- [Task]:
For each entry, return the text exactly and omit any image.
Dataset excerpts section start
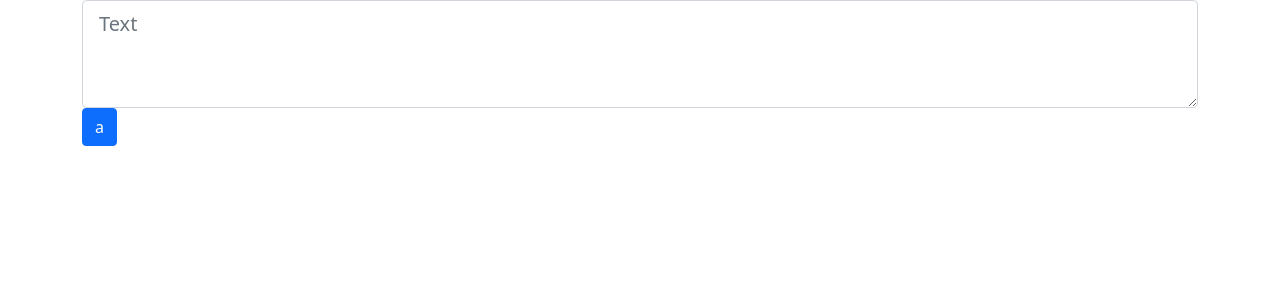
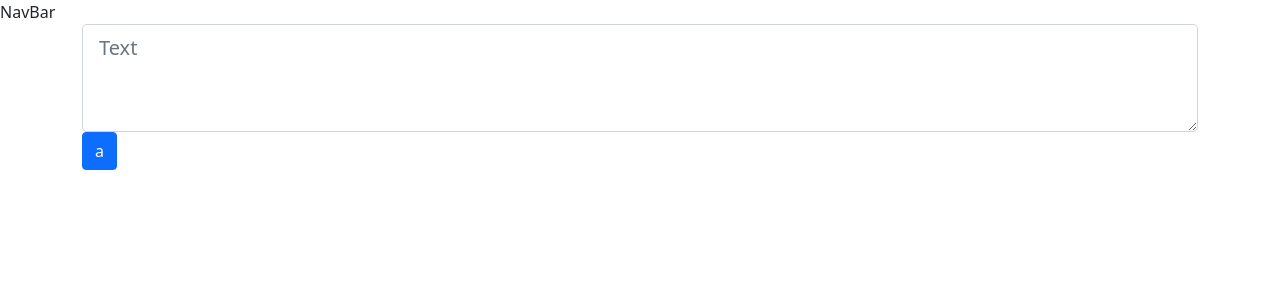
Before and after one commit to niazisaad2198/react-on-screen-keyboard, a React (Create React App) app: page / in a window 1280 px wide. Shown: the top 300 px of the page. Built offline with nearby package versions, Linux system fonts and the light colour scheme.

Commit message:
Added NavBar component.(WIP)

```diff
--- a/src/App.js
+++ b/src/App.js
@@ -5,6 +5,7 @@
 import Form from "react-bootstrap/Form";
 
 // Custom component imports
+import NavBar from "./components/NavBar";
 import KeyboardButton from "./components/KeyboardButton";
 
 // Redux imports
@@ -86,6 +87,8 @@
   */
 
   return (
+    <>
+    <NavBar/>
     <Container>
       <Form>
         <Form.Group>
@@ -94,6 +97,7 @@
       </Form>
       <KeyboardButton text="A" />
     </Container>
+    </>
   );
 };
 
--- /dev/null
+++ b/src/components/NavBar.js
@@ -0,0 +1,7 @@
+import React from 'react'
+
+export default function NavBar() {
+  return (
+    <div>NavBar</div>
+  )
+}
```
Dataset excerpts section end
- [Final answer]:
Before and after one commit to niazisaad2198/react-on-screen-keyboard, a React (Create React App) app: page / in a window 1280 px wide. Shown: the top 300 px of the page. Built offline with nearby package versions, Linux system fonts and the light colour scheme.

Commit message:
Added NavBar component.(WIP)

```diff
--- a/src/App.js
+++ b/src/App.js
@@ -5,6 +5,7 @@
 import Form from "react-bootstrap/Form";
 
 // Custom component imports
+import NavBar from "./components/NavBar";
 import KeyboardButton from "./components/KeyboardButton";
 
 // Redux imports
@@ -86,6 +87,8 @@
   */
 
   return (
+    <>
+    <NavBar/>
     <Container>
       <Form>
         <Form.Group>
@@ -94,6 +97,7 @@
       </Form>
       <KeyboardButton text="A" />
     </Container>
+    </>
   );
 };
 
--- /dev/null
+++ b/src/components/NavBar.js
@@ -0,0 +1,7 @@
+import React from 'react'
+
+export default function NavBar() {
+  return (
+    <div>NavBar</div>
+  )
+}
```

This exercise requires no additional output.